[Material provided Boundary: Start]
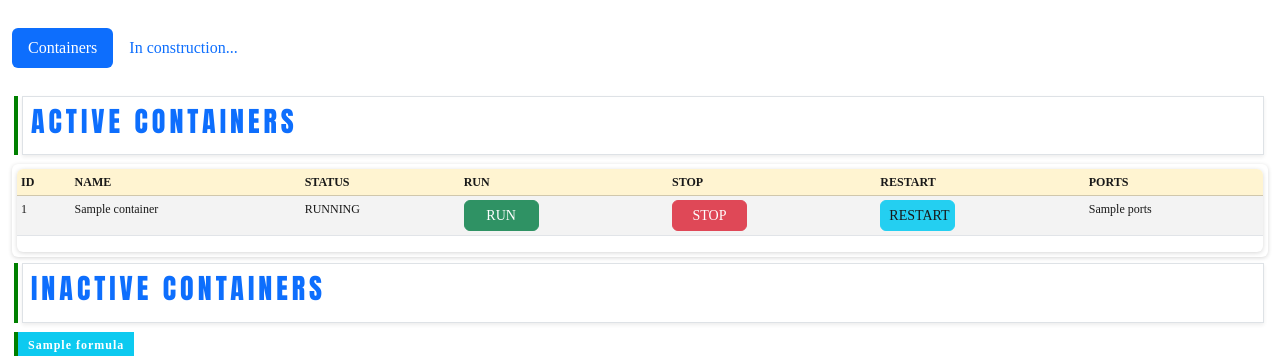
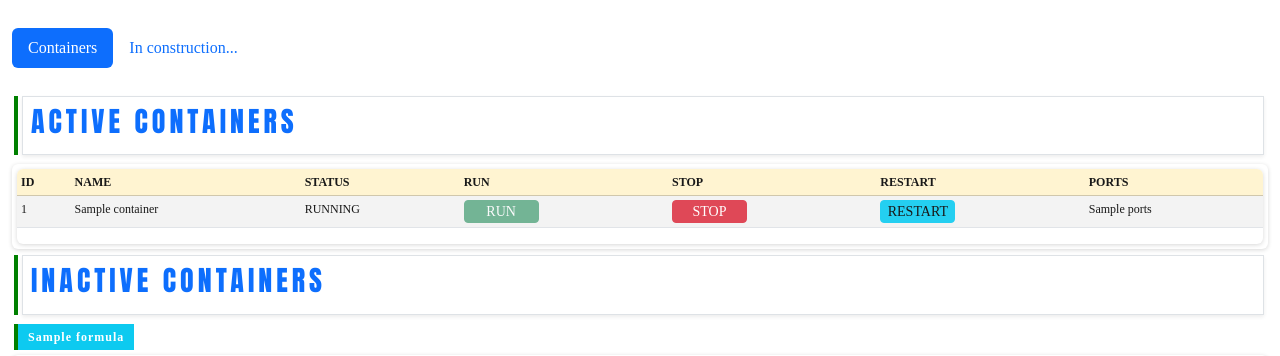
Before and after one commit to ktalovmorx/docker_admin, a Flask app: template templates/index.html in a window 1280 px wide. Shown: the part 253-609 px from the top of the page. Run offline with Flask 3, Linux system fonts and the light colour scheme; the template is opened without the code that fills it: most values are stand-ins (such as "Sample title", 1, 10 or a date in 2020); some libraries are stand-ins or nearby versions.

Commit message:
Actualizar index

```diff
--- a/templates/index.html
+++ b/templates/index.html
@@ -65,13 +65,13 @@
                                                     <td><span>{{container['name']}}</span></td>
                                                     <td><span>{{container['status'] | upper}}</span></td>
                                                     <td>
-                                                        <button type="button" class="btn btn-success btn-sm rounded" style="opacity:1;width:75px" onclick="run_instance(`{{ container['name'] }}`)" disabled>RUN</button>
+                                                        <button type="button" class="btn btn-success btn-sm" style="width:75px;padding:0px" onclick="run_instance(`{{ container['name'] }}`)" disabled>RUN</button>
                                                     </td>
                                                     <td>
-                                                        <button type="button" class="btn btn-danger btn-sm rounded" style="opacity:1;width:75px" onclick="stop_instance(`{{ container['name'] }}`)">STOP</button>
+                                                        <button type="button" class="btn btn-danger btn-sm" style="width:75px;padding:0px" onclick="stop_instance(`{{ container['name'] }}`)">STOP</button>
                                                     </td>
                                                     <td>
-                                                        <button type="button" class="btn btn-info btn-sm rounded" style="opacity:1;width:75px" onclick="restart_instance(`{{ container['name'] }}`)">RESTART</button>
+                                                        <button type="button" class="btn btn-info btn-sm" style="width:75px;padding:0px" onclick="restart_instance(`{{ container['name'] }}`)">RESTART</button>
                                                     </td>
                                                     <td>
                                                         <span>{{container['ports']}}</span>
@@ -123,13 +123,13 @@
                                                     <td><span>{{container['name']}}</span></td>
                                                     <td><span>{{container['status'] | upper}}</span></td>
                                                     <td>
-                                                        <button type="button" class="btn btn-success btn-sm rounded" style="opacity:1;width:75px;margin-top:5px" onclick="run_instance(`{{ container['name'] }}`)">RUN</button>
+                                                        <button type="button" class="btn btn-success btn-sm" style="width:75px;padding:0px" onclick="run_instance(`{{ container['name'] }}`)">RUN</button>
                                                     </td>
                                                     <td>
-                                                        <button type="button" class="btn btn-danger btn-sm rounded" style="opacity:1;width:75px;margin-top:5px" onclick="stop_instance(`{{ container['name'] }}`)" disabled>STOP</button>
+                                                        <button type="button" class="btn btn-danger btn-sm" style="width:75px;padding:0px" onclick="stop_instance(`{{ container['name'] }}`)" disabled>STOP</button>
                                                     </td>
                                                     <td>
-                                                        <button type="button" class="btn btn-info btn-sm rounded" style="opacity:1;width:75px;margin-top:5px" onclick="restart_instance(`{{ container['name'] }}`)">RESTART</button>
+                                                        <button type="button" class="btn btn-info btn-sm" style="width:75px;padding:0px" onclick="restart_instance(`{{ container['name'] }}`)">RESTART</button>
                                                     </td>
                                                     <td>
                                                         <span>{{container['ports']}}</span>
```
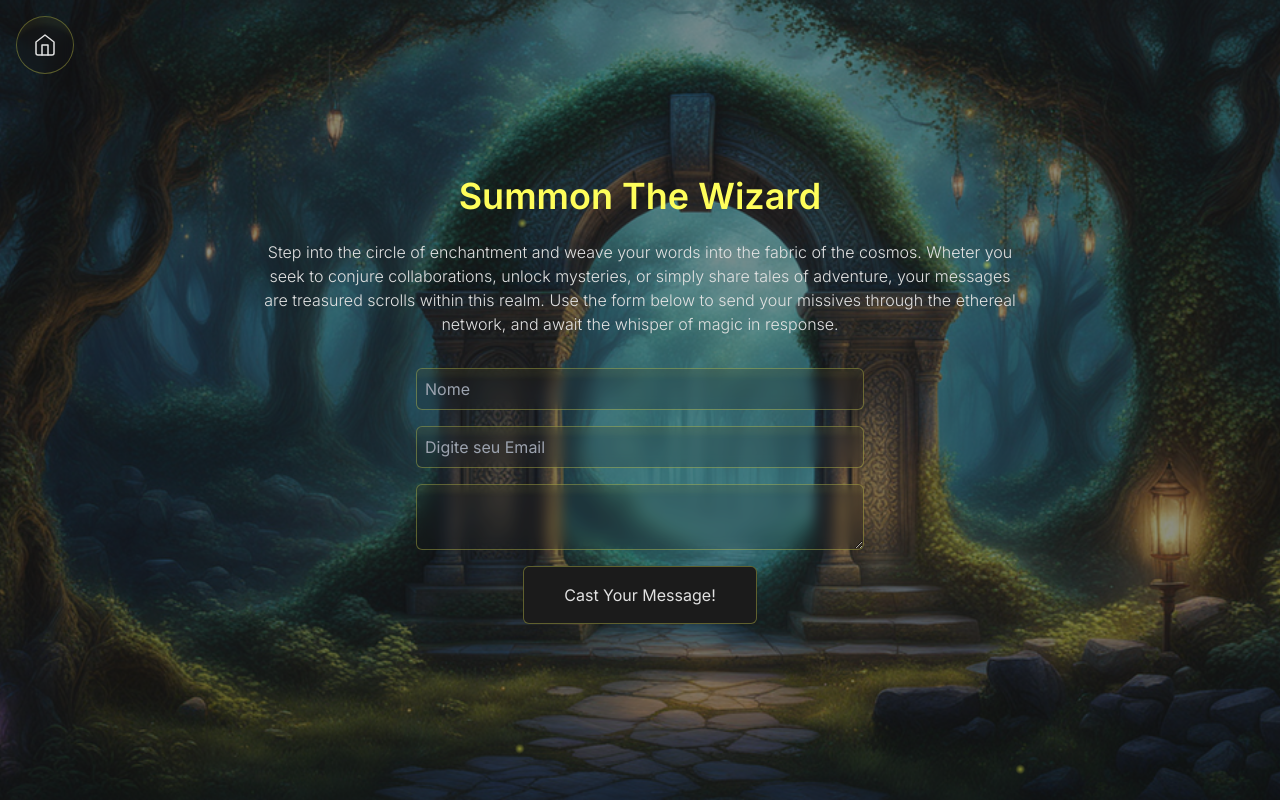
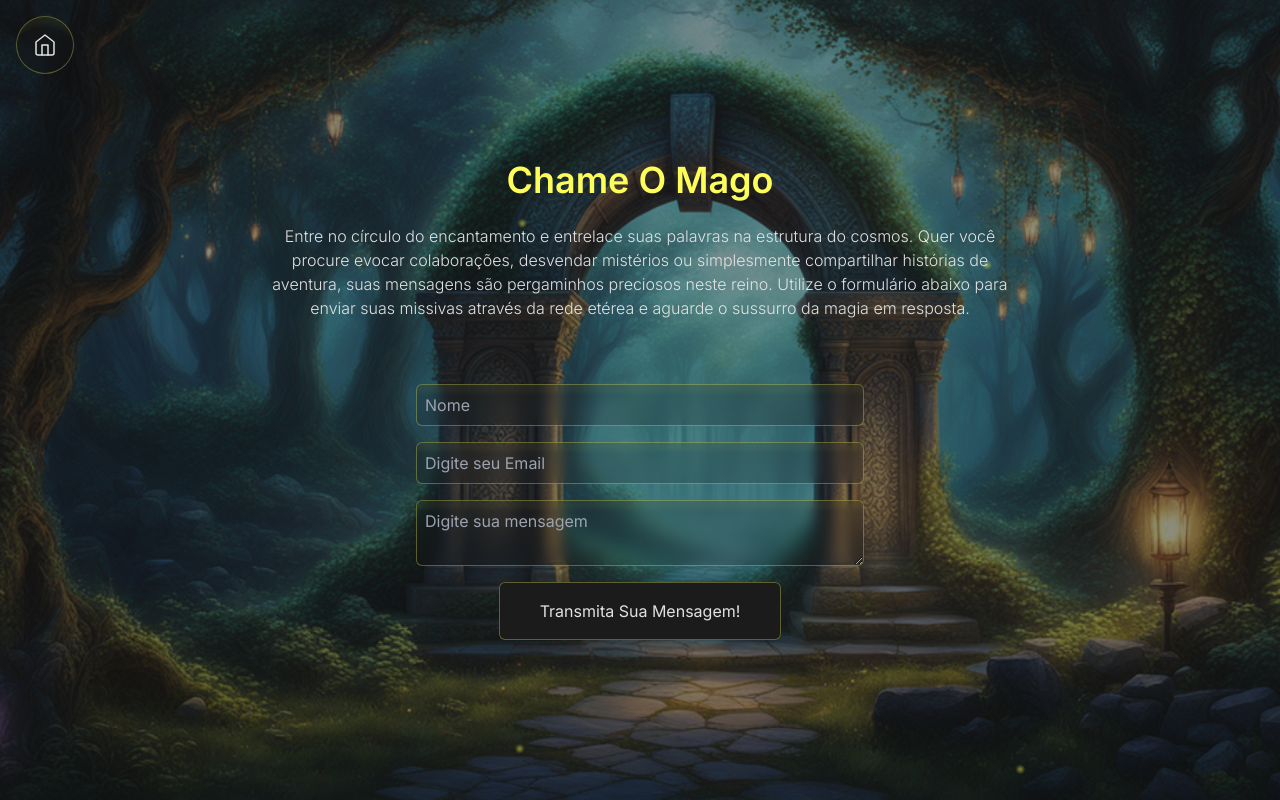
Before and after one commit to Ismaelp96/portifolio-3d, a Next.js app: page /contact in a window 1280 px wide. Built offline with nearby package versions, Linux system fonts and the light colour scheme.

Commit message:
Add EmailJs #9

```diff
--- a/src/app/(sub-pages)/contact/page.jsx
+++ b/src/app/(sub-pages)/contact/page.jsx
@@ -11,20 +11,20 @@ export default function Contact() {
 				sizes='100vw'
 				src={bg}
 				alt='background-image'
-        className='-z-50 fixed top-0 left-0 w-full h-full object-cover object-center opacity-50'
+				className='-z-50 w-full h-full object-cover object-center opacity-50 fixed top-0 left-0'
 			/>
 			<article className='relative w-full flex flex-col items-center justify-center space-y-8'>
 				<div className='flex flex-col items-center justify-center space-y-6 w-3/4'>
 					<h1 className='text-accent font-semibold text-center text-4xl capitalize'>
-            Summon the wizard
+						Chame o mago
 					</h1>
 					<p className='text-center font-light'>
-            Step into the circle of enchantment and weave your words into the
-            fabric of the cosmos. Wheter you seek to conjure collaborations,
-            unlock mysteries, or simply share tales of adventure, your messages
-            are treasured scrolls within this realm. Use the form below to send
-            your missives through the ethereal network, and await the whisper of
-            magic in response.
+						Entre no círculo do encantamento e entrelace suas palavras na
+						estrutura do cosmos. Quer você procure evocar colaborações,
+						desvendar mistérios ou simplesmente compartilhar histórias de
+						aventura, suas mensagens são pergaminhos preciosos neste reino.
+						Utilize o formulário abaixo para enviar suas missivas através da
+						rede etérea e aguarde o sussurro da magia em resposta.
 					</p>
 				</div>
 				<Form />
--- a/src/components/contact/Form.jsx
+++ b/src/components/contact/Form.jsx
@@ -1,6 +1,9 @@
 'use client';
+
 import { useForm } from 'react-hook-form';
 import React from 'react';
+import emailjs from '@emailjs/browser';
+import { Toaster, toast } from 'sonner';
 
 export default function FormContact() {
 	const {
@@ -8,35 +11,114 @@ export default function FormContact() {
 		handleSubmit,
 		formState: { errors },
 	} = useForm();
-  const onSubmit = (data) => console.log(data);
-  console.log(errors);
+
+	const sendEmail = (params) => {
+		const toastId = toast.loading(
+			'Enviando sua mensagem, espere um momento...',
+		);
+
+		emailjs
+			.send(
+				process.env.NEXT_PUBLIC_SERVICE_ID,
+				process.env.NEXT_PUBLIC_TEMPLATE_ID,
+				params,
+				{
+					publicKey: process.env.NEXT_PUBLIC_PUBLIC_KEY,
+					limitRate: {
+						throttle: 5000,
+					},
+				},
+			)
+			.then(
+				() => {
+					toast.success('Recebi sua mensagem, retornarei em breve!', {
+						id: toastId,
+					});
+				},
+				(error) => {
+					toast.error(
+						'Ocorreu um erro ao enviar sua mensagem, tente novamente mais tarde',
+						{
+							id: toastId,
+						},
+					);
+				},
+			);
+	};
+
+	const onSubmit = (data) => {
+		const templateParams = {
+			to_name: 'Ismael',
+			from_name: data.name,
+			reply_to: data.email,
+			message: data.message,
+		};
+		sendEmail(templateParams);
+	};
+
 	return (
+		<>
+			<Toaster richColors={true} />
 			<form
 				onSubmit={handleSubmit(onSubmit)}
-      className='max-w-md w-full flex flex-col items-center justify-center space-y-4'
-    >
+				className='max-w-md w-full flex flex-col items-center justify-center space-y-4'>
 				<input
 					type='text'
 					placeholder='Nome'
-        {...register('name', { required: true })}
+					{...register('name', {
+						required: 'Esse campo é obrigatório!',
+						minLength: {
+							value: 3,
+							message: 'Nome precisa ter no minimo 3 caracters',
+						},
+					})}
 					className='w-full p-2 rounded-md shadow-lg text-foreground focus:outline-none focus:ring-2 focus:ring-accent/50 custom-bg'
 				/>
+				{errors.name && (
+					<span className='ml-2 inline-block self-start text-accent'>
+						{errors.name.message}
+					</span>
+				)}
 				<input
 					type='email'
 					placeholder='Digite seu Email'
-        {...register('email', { required: true })}
+					{...register('email', {
+						required: 'E-mail é obrigatório',
+					})}
 					className='w-full p-2 rounded-md shadow-lg text-foreground focus:outline-none focus:ring-2 focus:ring-accent/50 custom-bg'
 				/>
+				{errors.email && (
+					<span className='ml-2 inline-block self-start text-accent'>
+						{errors.email.message}
+					</span>
+				)}
+
 				<textarea
-        {...register('message', { required: true, max: 256, min: 50 })}
+					{...register('message', {
+						required: 'Por gentileza, escreva sua mensagem',
+						maxLength: {
+							value: 256,
+							message: 'Limite de caracters foi ultrapassado',
+						},
+						minLength: {
+							value: 50,
+							message: 'É necessário ter mais de 50 caracteres',
+						},
+					})}
 					className='w-full p-2 rounded-md shadow-lg text-foreground focus:outline-none focus:ring-2 focus:ring-accent/50 custom-bg'
+					placeholder='Digite sua mensagem'
 				/>
-
+				{errors.name && (
+					<span className='ml-2 inline-block self-start text-accent'>
+						{errors.message.message}
+					</span>
+				)}
 				<input
 					className='px-10 py-4 rounded-md shadow-lg bg-background border border-accent/30 border-solid hover:shadow-glass-sm backdrop-blur-sm text-foreground focus:outline-none focus:ring-2 focus:ring-accent/50 cursor-pointer capitalize transition-shadow duration-300 ease-in-out'
 					type='submit'
-        value='Cast your Message!'
+					value='Transmita sua mensagem!'
 				/>
 			</form>
+		</>
 	);
 }
```
Also changed, not shown: 1 other file (tests, documents, lock files or other folders). Lines whose indentation alone changed are shown as unchanged.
[Material provided Boundary: End]
Exercise requirements
Where the word "register" shows up in a line of the entries above, copy that line.

Answer section
-        {...register('name', { required: true })}
+					{...register('name', {
-        {...register('email', { required: true })}
+					{...register('email', {
-        {...register('message', { required: true, max: 256, min: 50 })}
+					{...register('message', {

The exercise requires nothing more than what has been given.